Dave Bittner: [00:02:45:04] Adobe issues an emergency patch for Flash. Users and admins are urged to apply it quickly. The vulnerability the patch closes is being exploited in the wild.
Dave Bittner: [00:02:54:04] In industry news, analysts have good things to say about Symantec, Cisco, Check Point, Palo Alto and Fortinet. Speculation about the extent of IBM's layoffs continue, with financial analysts at Bernstein telling information week it expects Big Blue to shed about 14,000 jobs. Regular tour agencies are also pushing further into the sector. The US Federal Communications Commission says it intends to require Internet service providers to get customers' permission before sharing the sort of personal data used in targeted advertising. The FCC also intends to require more breach reporting from Broadband providers. We heard yesterday that the Federal Trade Commission was on what CSO magazine called an enforcement role as the FTC moved to require nine companies who audit payment processing specifically Price Waterhouse Coopers, Mandiant, Forsythe MSP, Freed Maxick CPAs, GuidePoint Security, NDB, Security Metrics, Sword & Shield Enterprise Security and Verizon Enterprise Solutions to respond to detailed questions about their auditing standards and practices.
Dave Bittner: [00:04:01:08] The IoT, or Internet-of-things, continues to provide an ever growing attack surface for cyber criminals. Tim Matthews represents Imperva's Incapsula service, which they say provides Cloud-based protection for web-sites while giving them a speed boost. He visited us at RSA and shared this warning about the IoT.
Tim Matthews: [00:04:19:20] A lot of people misunderstand website attacks, thinking they've got to be very big machines with a lot of bandwidth, but what we're seeing with the IoT is that there are so many of these devices out there that are so easily compromised because they typically have default passwords: they're not patched often if at all, and so the criminals know this since we've seen instances of close circuit TV networks being taken over, we've seen home routers, we've seen other types of IoT devices. It's really important to have your web-site protected because what the criminals are doing is scanning web-sites for vulnerabilities and then enlisting these armies of bots, these armies of devices that are compromised to attack you.

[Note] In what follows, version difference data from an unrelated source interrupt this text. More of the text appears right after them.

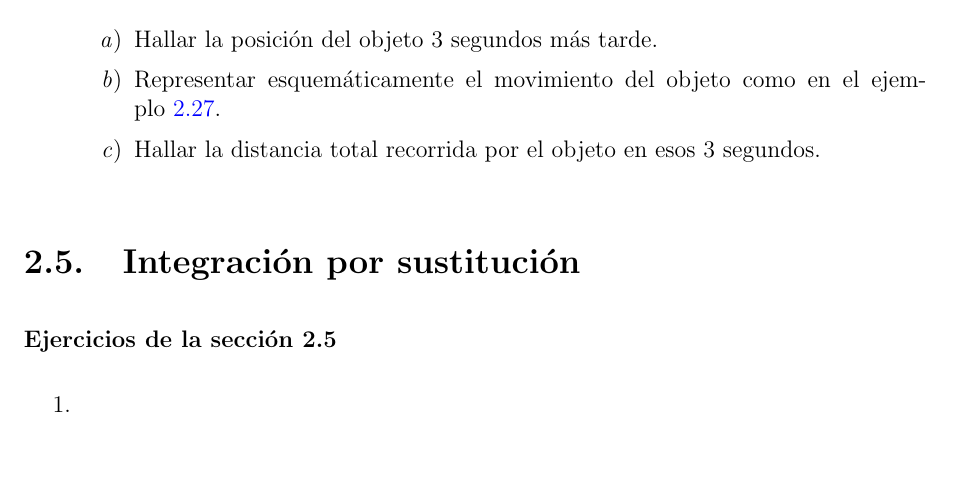
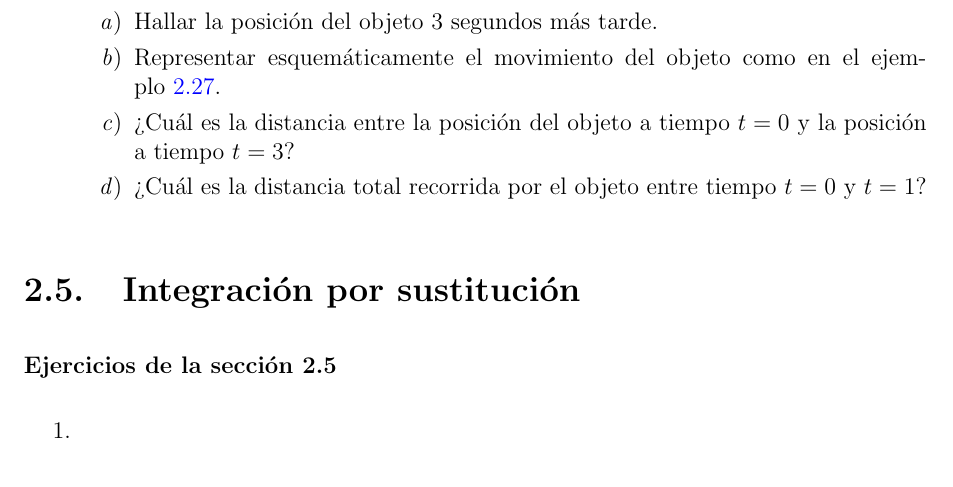
Before and after one commit to morinpedro/apunte-calculo-I, a LaTeX book (main.tex, which reads ejercicios-ch-6-s-4.tex): part of page 69 of 71, cut so that both start at the same text. Compiled offline with pdfLaTeX.

Commit message:
retoqué un ejercicio de movimiento

```diff
--- a/ejercicios-ch-6-s-4.tex
+++ b/ejercicios-ch-6-s-4.tex
@@ -26,5 +26,6 @@
 \begin{enumerate}
   \item Hallar la posición del objeto $3$ segundos más tarde.
   \item Representar esquemáticamente el movimiento del objeto como en el ejemplo~\ref{ej:velocidad}.
-  \item Hallar la distancia total recorrida por el objeto en esos 3 segundos.
+  \item ?`Cuál es la distancia entre la posición del objeto a tiempo $t=0$ y la posición a tiempo $t=3$?
+  \item ?`Cuál es la distancia total recorrida por el objeto entre tiempo $t=0$ y $t=1$?
 \end{enumerate}
```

I should point out that one of the nice things about working in the Cloud with so many customers - we have over 100,000 web-sites on our service - is we think of it like crowd-sourced security. So, somebody else gets attacked by some-thing new, we fix it and then you don't have to worry about that because you're taking advantage of the crowd.
Dave Bittner: [00:05:12:00] You can learn more about Imperva's Incapsula service at imperva.com.
Dave Bittner: [00:05:17:10] Some regulation and legislation are producing more uncertainty than clarity. CIOs generally aren't sure what the coming European US privacy shield agreement will mean for them, and several laws pending in the US Senate, chief among them one that would fine companies who failed to decrypt their products for law enforcement, raise eyebrows among industry and policy observers.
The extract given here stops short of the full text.